Web page revision data →
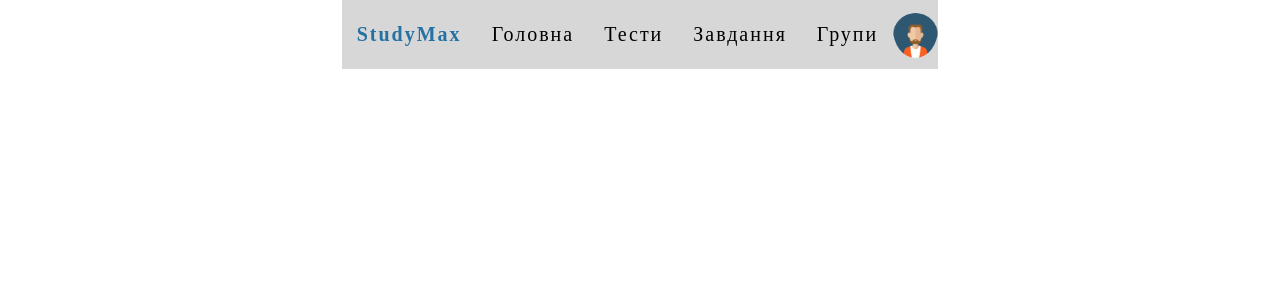
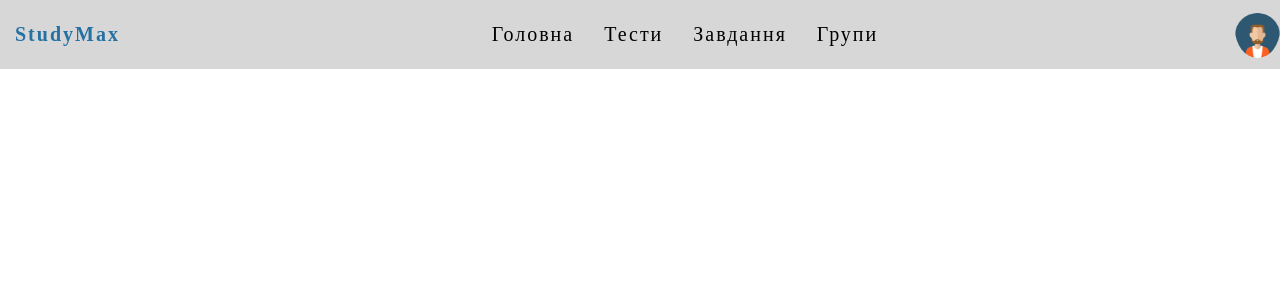
Before and after one commit to Rostislauuu/master-diploma, a React (Create React App) app: page / in a window 1280 px wide. Shown: the top 300 px of the page. Built offline with nearby package versions, Linux system fonts and the light colour scheme.

Commit message:
fix header style

```diff
--- a/src/assets/style/Header/header.scss
+++ b/src/assets/style/Header/header.scss
@@ -1,12 +1,12 @@
 @import '../variables.scss';
 
 .header {
-  display: flex;
   color: $gray;
 }
 
 .header_container {
-  display: inline-flex;
+  display: flex;
+  justify-content: space-between;
   margin: 0 auto;
   text-align: center;
   background: $gray;
@@ -14,7 +14,7 @@
 
 .menu_effect {
   a {
-    display: inline-flex;
+    display: flex;
     position: relative;
     margin: 15px 15px;
     outline: none;
@@ -26,7 +26,7 @@
 }
 
 .logo {
-  display: inline-flex;
+  display: flex;
   justify-items: flex-start;
   align-items: center;
   font-size: 20px;
@@ -53,7 +53,7 @@
 }
 
 .menu_effect {
-  display: inline-flex;
+  display: flex;
 
   a {
     padding: 8px 0;
--- a/src/components/Header/Header.js
+++ b/src/components/Header/Header.js
@@ -15,8 +15,8 @@ const Header = () => {
                     <a href="#">Тести</a>
                     <a href="#">Завдання</a>
                     <a href="#">Групи</a>
-                        <img src={avatar} alt="Avatar" className="avatar" />
                 </nav>
+                <img src={avatar} alt="Avatar" className="avatar"/>
             </section>
         </header>
     );
```
Lines whose indentation alone changed are shown as unchanged.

Task to carry out → Which lines of the records above contain the word "href"? Show each of them.

Solution →
                     <a href="#">Тести</a>
                     <a href="#">Завдання</a>
                     <a href="#">Групи</a>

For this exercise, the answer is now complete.